- “All things come into being through opposition, and are in flux like a river.” -- Heraclitus. Like Xenophanes, Heraclitus rejected the anthropomorphism of popular religion, but what is peculiar to Heraclitus is the sheer sweep of his vision of the world-order as a dynamic equilibrium of opposite movements.
- The life of the world-order lies in continual change.
- The tension of opposing forces which Anaximander calls “injustice” are part of the cosmic process itself; without them there would be no alteration of summer and winter. These “injustices” which the opposites commit against each other are as essential to the well-being of the whole as the reparation which they make to one another. In the eyes of the gods, therefore, they are not injustices at all, for their occurrence is necessary to the functioning of the cosmos.
- The modern humanist might take issue with Heraclitus’ sanctification of war, but it must be acknowledged that, since he turned his attention beyond explanations of natural phenomena — beyond physics — Heraclitus was in a sense the founder of Greek metaphysics, even though his successor, Parmenides, is almost universally regarded as the founder of this branch of philosophy.
Commentary: Heraclitus was correct to say that we live in a world of opposite forces. Lehi revealed this fact in the Book of Mormon, in second Nephi:

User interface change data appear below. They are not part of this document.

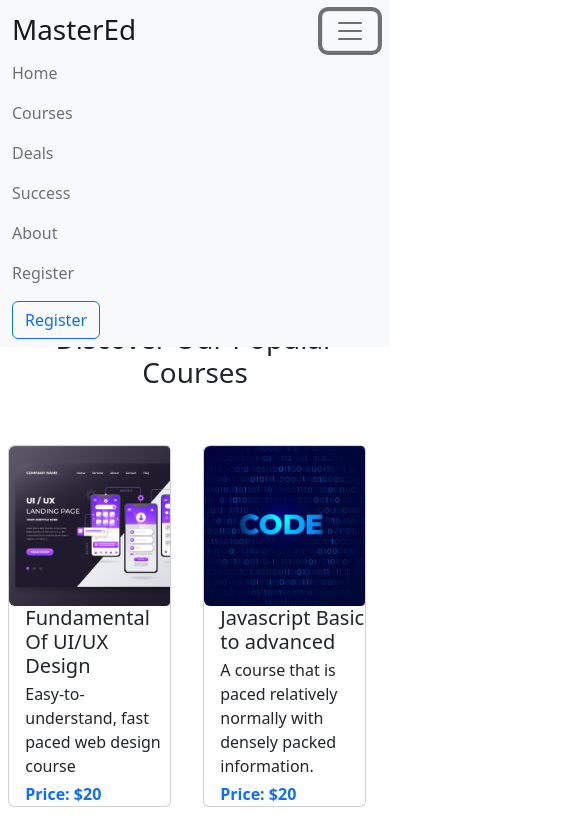
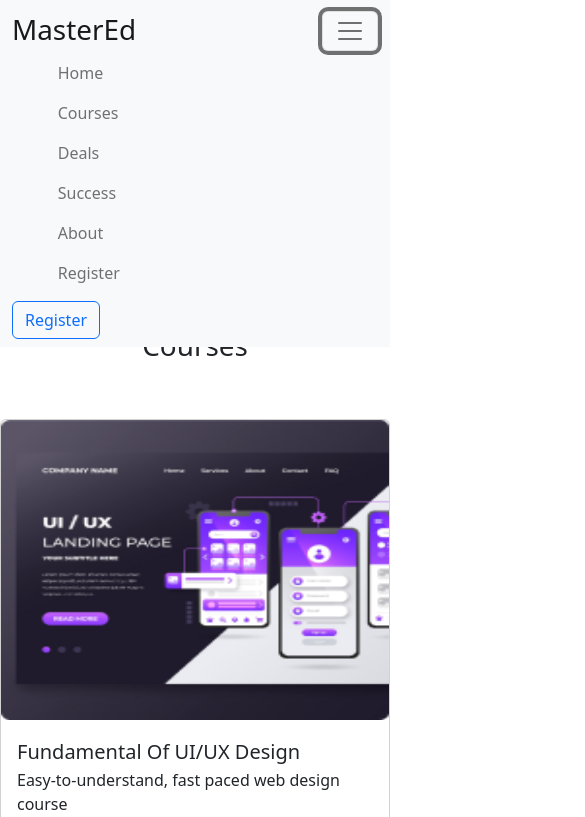
Before and after one commit to wDidar/MasterEd-bootstrap, a plain HTML site: page index.html in a window 390 px wide. Both pictures are taken after a click on the button "Toggle navigation". Shown: the top 817 px of the page, 585 px wide, since content can reach past the window. Drawn offline with nearby package versions, Linux system fonts and the light colour scheme.

Commit message:
all done

```diff
--- a/index.html
+++ b/index.html
@@ -33,7 +33,8 @@
                     <span class="navbar-toggler-icon"></span>
                 </button>
                 <div class="collapse navbar-collapse fixed" id="navbarSupportedContent">
-                    <ul class="navbar-nav ms-auto me-auto mb-2 mb-lg-0 d-flex justify-content-between" id="navigation">
+                    <ul class="navbar-nav w-75 ms-auto me-auto mb-2 mb-lg-0 d-flex justify-content-between"
+                        id="navigation">
                         <li class="nav-item">
                             <a class="nav-link" href="#">Home</a>
                         </li>
@@ -71,7 +72,7 @@
                     <img src="images/cover/cover-1.png" class="d-block img-fluid" alt="...">
 
                     <div
-                        class="carousel-caption d-none d-md-block w-50 ms-auto me-auto position-absolute extra-caption-fix carousel-caption-media">
+                        class="carousel-caption d-md-block w-50 ms-auto me-auto  extra-caption-fix carousel-caption-media">
                         <h1>Learn Digitally</h1>
                         <p class="pt-3 pb-3 text-light">Take this opportunity by the reins and learn online,<br>at your
                             own convenience for affordable prices.</p>
@@ -96,7 +97,7 @@
                     <img src="images/cover/cover-3.jpg" class="d-block img-fluid" alt="...">
 
                     <div
-                        class="carousel-caption d-none d-md-block w-50 ms-auto me-auto position-absolute extra-caption-fix carousel-caption-media">
+                        class="carousel-caption d-md-block w-50 ms-auto me-auto position-absolute extra-caption-fix carousel-caption-media">
                         <h1>Learn Digitally</h1>
                         <p class="py-3 text-light">Take this opportunity by the reins and learn online,<br>at your own
                             convenience for affordable prices.</p>
@@ -130,12 +131,13 @@
 
                 <div class="row d-flex justify-content-around mb-5">
 
-                    <div class="card p-0 mb-3 me-3 col-5 col-md-12" style="max-width: 540px;">
+                    <div class="card p-0 mb-3 me-3 col-12 col-md-12 col-lg-5 card-media" style="max-width: 540px;">
                         <div class="row g-0">
-                            <div class="col-md-4">
-                                <img src="images/course/course-1.png" class="img-fluid rounded-start" alt="...">
+                            <div class="col-md-4 col-lg-4 col-12 card-pic-media">
+                                <img src="images/course/course-1.png" class="w-100 h-75 img-fluid rounded-start"
+                                    alt="...">
                             </div>
-                            <div class="col-md-8 d-flex align-items-center">
+                            <div class="col-md-8 col-lg-8 col-12 d-flex align-items-center">
                                 <div class="card-body p-0 ps-3">
                                     <h5 class="card-title m-0">Fundamental Of UI/UX Design</h3>
                                         <p class="card-text m-0 py-1">Easy-to-understand, fast paced web design course
@@ -146,12 +148,13 @@
                         </div>
                     </div>
 
-                    <div class="card p-0 mb-3 me-3 col-5 col-md-12" style="max-width: 540px;">
+                    <div class="card p-0 mb-3 me-3 col-12 col-md-12 col-lg-5 card-media" style="max-width: 540px;">
                         <div class="row g-0">
-                            <div class="col-md-4">
-                                <img src="images/course/course-2.png" class="img-fluid rounded-start" alt="...">
+                            <div class="col-md-4 col-lg-4 col-12 card-pic-media">
+                                <img src="images/course/course-2.png" class="w-100 h-75 img-fluid rounded-start"
+                                    alt="...">
                             </div>
-                            <div class="col-md-8 d-flex align-items-center">
+                            <div class="col-md-8 col-lg-8 col-12 d-flex align-items-center">
                                 <div class="card-body p-0 ps-3">
                                     <h5 class="card-title m-0">Javascript Basic to advanced</h3>
                                         <p class="card-text m-0 py-1">A course that is paced relatively normally with
@@ -163,12 +166,13 @@
                         </div>
                     </div>
 
-                    <div class="card p-0 mb-3 me-3 col-5 col-md-12" style="max-width: 540px;">
+                    <div class="card p-0 mb-3 me-3 col-12 col-md-12 col-lg-5 card-media" style="max-width: 540px;">
                         <div class="row g-0">
-                            <div class="col-md-4">
-                                <img src="images/course/course-3.png" class="img-fluid rounded-start" alt="...">
+                            <div class="col-md-4 col-lg-4 col-12 card-pic-media">
+                                <img src="images/course/course-3.png" class="w-100 h-75 img-fluid rounded-start"
+                                    alt="...">
                             </div>
-                            <div class="col-md-8 d-flex align-items-center">
+                            <div class="col-md-8 col-lg-8 col-12 d-flex align-items-center">
                                 <div class="card-body p-0 ps-3">
                                     <h5 class="card-title m-0">Fullstack Web Development</h3>
                                         <p class="card-text m-0 py-1">Simply put, web development course.</p>
@@ -178,7 +182,7 @@
                         </div>
                     </div>
 
-                    <div class="card p-0 mb-3 me-3 col-5 col-md-12" style="max-width: 540px;">
+                    <div class="card p-0 mb-3 me-3 col-5 col-md-12 unwanted-media" style="max-width: 540px;">
                         <div class="row g-0">
                             <div class="col-md-4">
                                 <img src="images/course/course-4.png" class="img-fluid rounded-start" alt="...">
@@ -193,7 +197,7 @@
                         </div>
                     </div>
 
-                    <div class="card p-0 mb-3 me-3 col-5 col-md-12" style="max-width: 540px;">
+                    <div class="card p-0 mb-3 me-3 col-5 col-md-12 unwanted-media" style="max-width: 540px;">
                         <div class="row g-0">
                             <div class="col-md-4">
                                 <img src="images/course/course-5.png" class="img-fluid rounded-start" alt="...">
@@ -208,7 +212,7 @@
                         </div>
                     </div>
 
-                    <div class="card p-0 mb-3 me-3 col-5 col-md-12" style="max-width: 540px;">
+                    <div class="card p-0 mb-3 me-3 col-5 col-md-12 unwanted-media" style="max-width: 540px;">
                         <div class="row g-0">
                             <div class="col-md-4">
                                 <img src="images/course/course-6.png" class="img-fluid rounded-start" alt="...">
@@ -237,7 +241,7 @@
         <!--------------- Modal ----------------->
 
         <section>
-            <div class="container d-flex justify-content-center my-5 ">
+            <div class="container d-flex justify-content-center my-5">
                 <div class="bg-info modal-div d-flex align-items-center justify-content-between px-5 modal-media">
                     <div class="text-light">
                         <h1>Ready to Join?</h1>
@@ -364,7 +368,7 @@
 
 
         <!------------- Companies -------------->
-        <section class="my-3 py-5">
+        <section class="my-3 py-5 unwanted-media">
             <h1 class="text-center my-5">Trusted by over 800+ companies</h1>
 
 
--- a/styles.css
+++ b/styles.css
@@ -5,6 +5,10 @@ body {
 
 #navigation {
     width: 666px;
+}
+
+.carousel-media {
+    height: 400px;
 }
 
 .dark:after {
@@ -46,14 +50,59 @@ body {
 
 
 /* small, sm => 576px */
-@media (min-width: 576px) {}
+@media (max-width: 767px) {
+    .carousel-media {
+        padding-top: 70px;
+        height: 200px;
+    }
+
+    .carousel-caption-media {
+        top: 10px;
+        width: 100px;
+    }
+
+    .carousel-caption-media h1 {
+        font-size: 15px;
+    }
+
+    .carousel-caption-media p {
+        font-size: 10px;
+        padding-top: 2px !important;
+        padding-bottom: 2px;
+        margin-bottom: 0;
+    }
+
+    .carousel-caption-media .btn {
+        font-size: 10px;
+    }
+
+    .card-media {
+        display: flex !important;
+        flex-direction: column !important;
+    }
+
+    .card-pic-media {
+        height: 320px;
+    }
+
+    .card-pic-media img {
+        height: 300px !important;
+        max-width: 500px !important;
+    }
+
+    .modal-media .join-text {}
+
+    .unwanted-media {
+        display: none !important;
+    }
+}
 
 
 /* medium, md => 768px */
 @media (min-width: 768px) and (max-width: 991px) {
     .carousel-media {
         padding-top: 50px;
-        margin: 0;
+        height: 350px;
     }
 
     .carousel-caption-media {
@@ -73,3 +122,8 @@ body {
         display: flex;
         justify-content: center !important;
     }
+
+    .unwanted-media {
+        display: none !important;
+    }
+}
```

For it must needs be, that there is an opposition in all things. If not so, my first-born in the wilderness, righteousness could not be brought to pass, neither wickedness, neither holiness nor misery, neither good nor bad. Wherefore, all things must needs be a compound in one; wherefore, if it should be one body it must needs remain as dead, having no life neither death, nor corruption nor incorruption, happiness nor misery, neither sense nor insensibility.
Wherefore, it must needs have been created for a thing of naught; wherefore there would have been no purpose in the end of its creation. Wherefore, this thing must needs destroy the wisdom of God and his eternal purposes, and also the power, and the mercy, and the justice of God.
2nd Nephi 2:11-12.
However, Heraclitus was only half-right in saying that every man shared the same soul. It is true that we do, however, as much as we are connected, everyone has a separate and distinct personality. And as much as we are separate from each other, we are all connected. I'm you and you're me; yet I have a different personality from you so that you can gain perspective on your own life.